[[ DATA TO USE open ]]

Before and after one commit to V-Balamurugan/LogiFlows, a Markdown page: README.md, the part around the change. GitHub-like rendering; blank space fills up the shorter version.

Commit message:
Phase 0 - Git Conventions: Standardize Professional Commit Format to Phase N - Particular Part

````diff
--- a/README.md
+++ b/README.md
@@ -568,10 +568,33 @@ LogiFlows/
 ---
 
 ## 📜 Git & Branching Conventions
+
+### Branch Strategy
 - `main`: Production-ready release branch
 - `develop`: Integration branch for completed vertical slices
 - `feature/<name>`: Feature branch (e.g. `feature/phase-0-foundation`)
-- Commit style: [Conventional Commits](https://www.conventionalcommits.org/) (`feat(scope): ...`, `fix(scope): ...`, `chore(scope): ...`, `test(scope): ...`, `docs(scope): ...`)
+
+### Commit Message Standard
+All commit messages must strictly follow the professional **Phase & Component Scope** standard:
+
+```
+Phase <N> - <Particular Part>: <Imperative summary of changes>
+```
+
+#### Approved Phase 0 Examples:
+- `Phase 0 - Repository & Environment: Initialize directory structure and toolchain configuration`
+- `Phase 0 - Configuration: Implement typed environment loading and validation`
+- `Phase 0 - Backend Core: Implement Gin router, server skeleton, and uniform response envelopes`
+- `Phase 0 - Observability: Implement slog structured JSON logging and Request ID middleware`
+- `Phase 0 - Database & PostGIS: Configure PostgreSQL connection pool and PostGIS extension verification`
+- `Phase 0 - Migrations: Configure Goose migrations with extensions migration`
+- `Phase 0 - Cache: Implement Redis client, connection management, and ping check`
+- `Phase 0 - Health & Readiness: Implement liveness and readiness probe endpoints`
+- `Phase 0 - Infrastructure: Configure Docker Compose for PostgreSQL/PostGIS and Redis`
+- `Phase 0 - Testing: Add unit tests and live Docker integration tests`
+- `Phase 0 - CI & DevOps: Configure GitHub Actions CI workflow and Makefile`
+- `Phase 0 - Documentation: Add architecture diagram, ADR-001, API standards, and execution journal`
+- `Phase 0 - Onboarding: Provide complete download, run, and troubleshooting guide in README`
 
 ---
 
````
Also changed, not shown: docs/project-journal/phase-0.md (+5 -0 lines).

[[ DATA TO USE closed ]]
[[ DATA TO USE open ]]

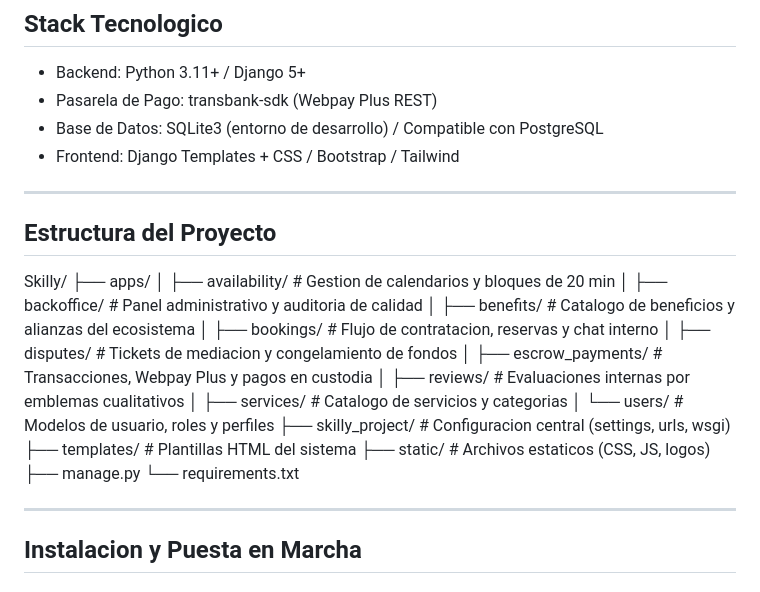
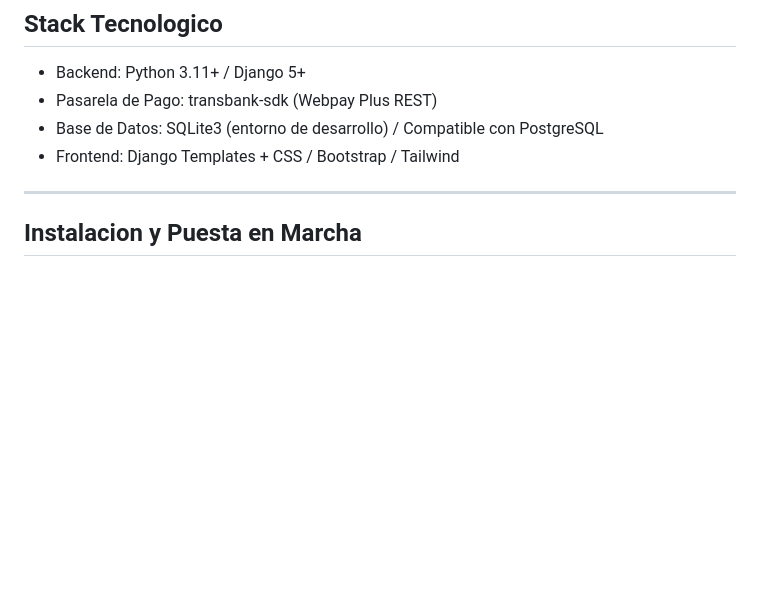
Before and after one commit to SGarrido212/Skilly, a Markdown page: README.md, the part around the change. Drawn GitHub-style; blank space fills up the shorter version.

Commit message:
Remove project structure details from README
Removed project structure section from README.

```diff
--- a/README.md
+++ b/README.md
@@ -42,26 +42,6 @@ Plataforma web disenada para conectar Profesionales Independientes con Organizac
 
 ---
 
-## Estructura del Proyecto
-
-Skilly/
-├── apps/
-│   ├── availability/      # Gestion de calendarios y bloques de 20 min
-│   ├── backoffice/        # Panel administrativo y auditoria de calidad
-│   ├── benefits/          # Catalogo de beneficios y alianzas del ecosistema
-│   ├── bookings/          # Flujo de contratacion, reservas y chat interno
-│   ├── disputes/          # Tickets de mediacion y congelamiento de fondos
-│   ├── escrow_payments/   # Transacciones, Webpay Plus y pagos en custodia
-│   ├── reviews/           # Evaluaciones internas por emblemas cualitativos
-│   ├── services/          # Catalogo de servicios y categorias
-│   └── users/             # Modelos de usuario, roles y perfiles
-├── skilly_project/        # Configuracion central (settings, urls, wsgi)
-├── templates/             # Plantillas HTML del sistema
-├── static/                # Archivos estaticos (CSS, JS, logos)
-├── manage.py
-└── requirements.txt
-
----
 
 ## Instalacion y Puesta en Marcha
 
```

[[ DATA TO USE closed ]]
[[ DATA TO USE open ]]

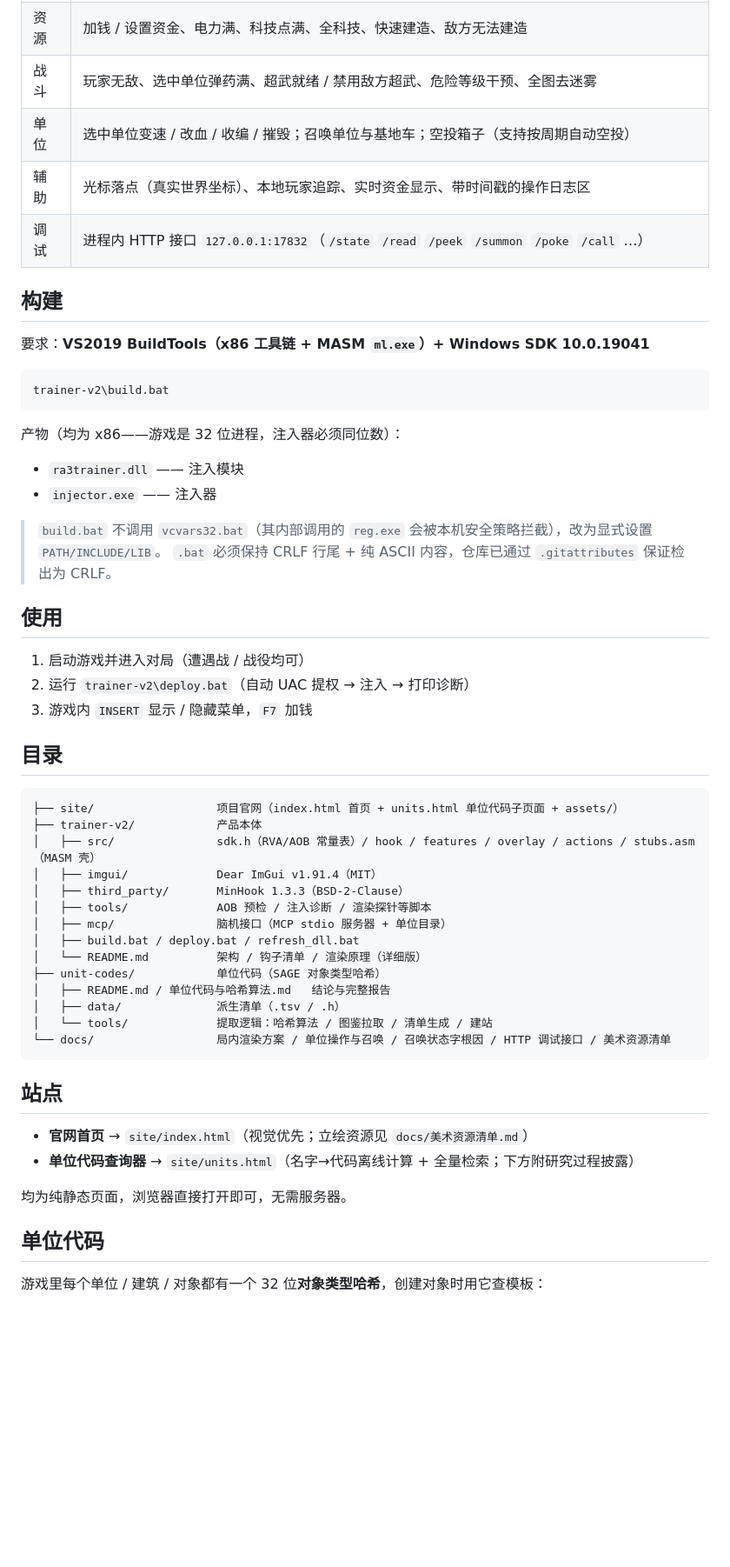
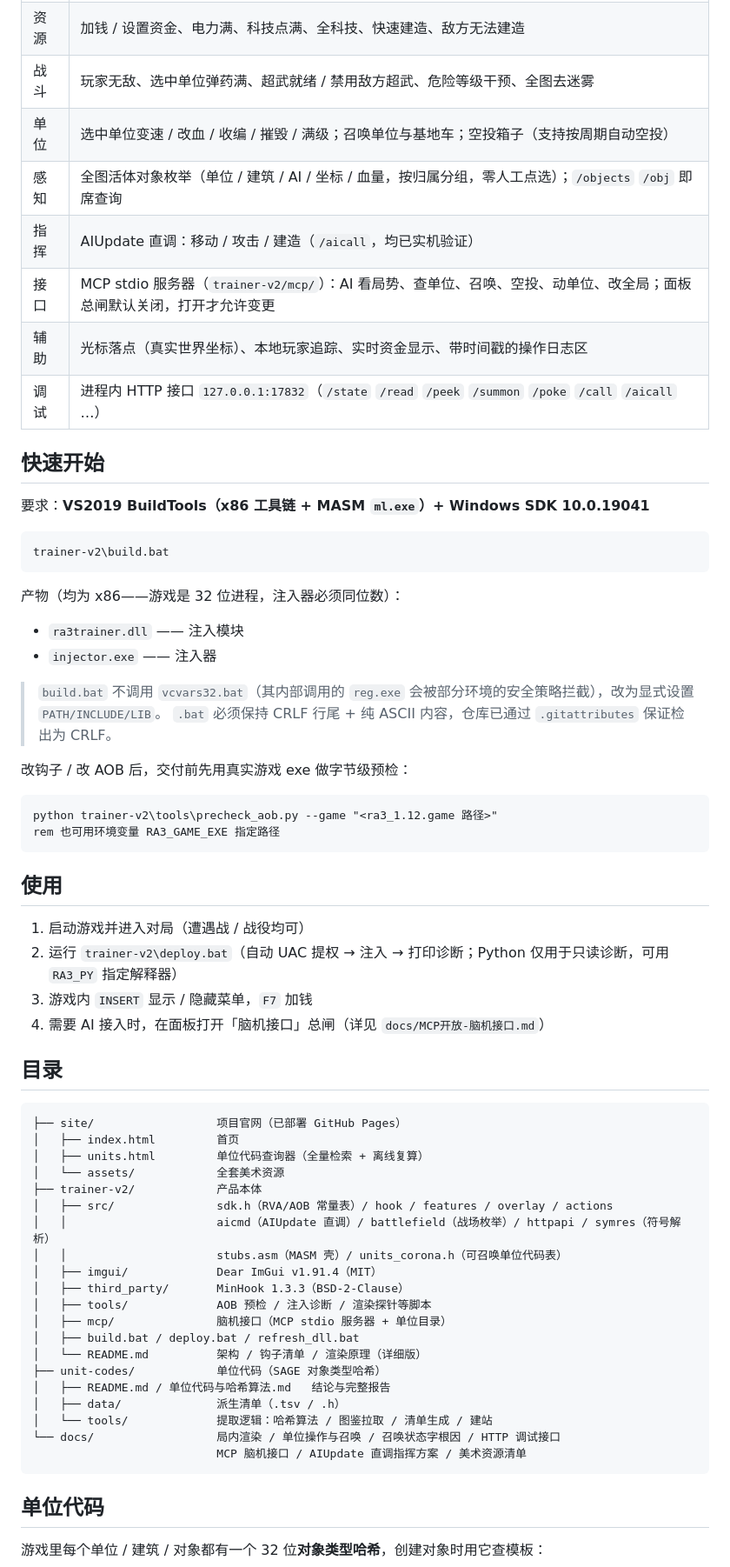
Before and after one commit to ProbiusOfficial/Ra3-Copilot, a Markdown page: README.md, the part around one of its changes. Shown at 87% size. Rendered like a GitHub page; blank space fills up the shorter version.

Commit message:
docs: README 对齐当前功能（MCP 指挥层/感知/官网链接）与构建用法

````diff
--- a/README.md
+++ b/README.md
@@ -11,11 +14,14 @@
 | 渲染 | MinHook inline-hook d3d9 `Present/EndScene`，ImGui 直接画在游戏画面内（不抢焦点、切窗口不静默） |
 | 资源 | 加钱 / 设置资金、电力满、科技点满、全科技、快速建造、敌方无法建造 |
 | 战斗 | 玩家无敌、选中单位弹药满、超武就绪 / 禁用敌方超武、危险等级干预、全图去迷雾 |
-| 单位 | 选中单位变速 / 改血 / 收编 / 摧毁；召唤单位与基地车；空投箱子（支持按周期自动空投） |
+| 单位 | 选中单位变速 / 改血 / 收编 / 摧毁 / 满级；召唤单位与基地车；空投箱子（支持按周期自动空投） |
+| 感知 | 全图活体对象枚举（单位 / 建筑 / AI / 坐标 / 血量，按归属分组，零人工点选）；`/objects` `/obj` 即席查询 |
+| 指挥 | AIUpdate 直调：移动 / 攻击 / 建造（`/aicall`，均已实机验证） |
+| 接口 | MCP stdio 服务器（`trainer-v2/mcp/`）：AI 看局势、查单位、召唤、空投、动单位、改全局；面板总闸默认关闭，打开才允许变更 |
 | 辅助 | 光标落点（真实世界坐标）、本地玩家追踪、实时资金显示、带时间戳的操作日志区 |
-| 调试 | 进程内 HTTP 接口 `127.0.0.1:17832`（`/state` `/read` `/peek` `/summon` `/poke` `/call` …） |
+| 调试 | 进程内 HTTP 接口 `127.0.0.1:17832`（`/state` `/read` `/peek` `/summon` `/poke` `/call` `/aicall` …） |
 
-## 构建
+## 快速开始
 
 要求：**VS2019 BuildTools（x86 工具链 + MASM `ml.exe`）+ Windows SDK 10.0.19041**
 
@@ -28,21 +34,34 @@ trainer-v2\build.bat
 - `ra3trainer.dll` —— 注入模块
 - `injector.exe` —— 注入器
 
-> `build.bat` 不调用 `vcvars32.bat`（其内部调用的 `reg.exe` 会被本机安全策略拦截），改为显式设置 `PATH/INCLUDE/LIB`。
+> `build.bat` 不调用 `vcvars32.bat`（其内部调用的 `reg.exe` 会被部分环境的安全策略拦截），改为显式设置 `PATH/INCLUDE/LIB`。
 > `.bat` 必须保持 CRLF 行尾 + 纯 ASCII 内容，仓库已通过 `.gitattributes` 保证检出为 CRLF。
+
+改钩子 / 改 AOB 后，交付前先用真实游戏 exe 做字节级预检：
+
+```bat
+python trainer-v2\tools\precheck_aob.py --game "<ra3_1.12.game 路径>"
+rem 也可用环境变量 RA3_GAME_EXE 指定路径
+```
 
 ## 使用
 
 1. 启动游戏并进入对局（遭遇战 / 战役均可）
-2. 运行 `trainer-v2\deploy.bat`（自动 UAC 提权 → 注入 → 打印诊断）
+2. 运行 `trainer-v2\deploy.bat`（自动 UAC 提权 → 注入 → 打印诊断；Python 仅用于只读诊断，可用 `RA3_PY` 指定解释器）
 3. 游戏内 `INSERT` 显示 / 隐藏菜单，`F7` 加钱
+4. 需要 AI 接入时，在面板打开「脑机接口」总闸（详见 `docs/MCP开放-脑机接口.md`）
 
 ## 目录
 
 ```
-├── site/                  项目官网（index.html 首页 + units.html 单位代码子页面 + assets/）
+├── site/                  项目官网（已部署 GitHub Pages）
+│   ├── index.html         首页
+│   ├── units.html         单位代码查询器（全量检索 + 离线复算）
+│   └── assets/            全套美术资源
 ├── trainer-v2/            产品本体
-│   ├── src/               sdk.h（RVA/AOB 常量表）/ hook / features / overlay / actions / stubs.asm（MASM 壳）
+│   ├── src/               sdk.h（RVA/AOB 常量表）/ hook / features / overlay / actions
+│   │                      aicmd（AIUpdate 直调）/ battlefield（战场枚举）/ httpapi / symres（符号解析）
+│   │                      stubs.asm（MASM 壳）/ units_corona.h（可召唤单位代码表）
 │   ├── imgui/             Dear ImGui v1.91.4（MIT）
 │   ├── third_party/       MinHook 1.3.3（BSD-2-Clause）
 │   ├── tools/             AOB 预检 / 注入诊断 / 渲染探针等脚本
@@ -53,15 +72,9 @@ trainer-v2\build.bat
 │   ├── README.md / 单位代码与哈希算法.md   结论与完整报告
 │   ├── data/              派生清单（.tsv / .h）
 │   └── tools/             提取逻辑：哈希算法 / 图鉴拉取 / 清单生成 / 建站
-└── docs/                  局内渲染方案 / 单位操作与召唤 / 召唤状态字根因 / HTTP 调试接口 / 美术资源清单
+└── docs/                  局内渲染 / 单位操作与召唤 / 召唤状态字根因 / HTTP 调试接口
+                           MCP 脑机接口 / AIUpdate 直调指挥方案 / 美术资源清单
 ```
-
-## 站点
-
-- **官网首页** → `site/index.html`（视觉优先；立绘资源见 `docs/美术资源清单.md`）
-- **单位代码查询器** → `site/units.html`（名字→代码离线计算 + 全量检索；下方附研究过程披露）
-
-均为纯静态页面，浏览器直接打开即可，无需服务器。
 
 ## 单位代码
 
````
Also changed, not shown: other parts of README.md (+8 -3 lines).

[[ DATA TO USE closed ]]

**ASSIGNMENT**
For this exercise, please output exactly the lines above starting at the line with "直调指挥方案 / 美术资源清单" and ending at the line with "Also changed, not shown: other", ends included.

**REPLY**
+                           MCP 脑机接口 / AIUpdate 直调指挥方案 / 美术资源清单
 ```
-
-## 站点
-
-- **官网首页** → `site/index.html`（视觉优先；立绘资源见 `docs/美术资源清单.md`）
-- **单位代码查询器** → `site/units.html`（名字→代码离线计算 + 全量检索；下方附研究过程披露）
-
-均为纯静态页面，浏览器直接打开即可，无需服务器。
 
 ## 单位代码
 
````
Also changed, not shown: other parts of README.md (+8 -3 lines).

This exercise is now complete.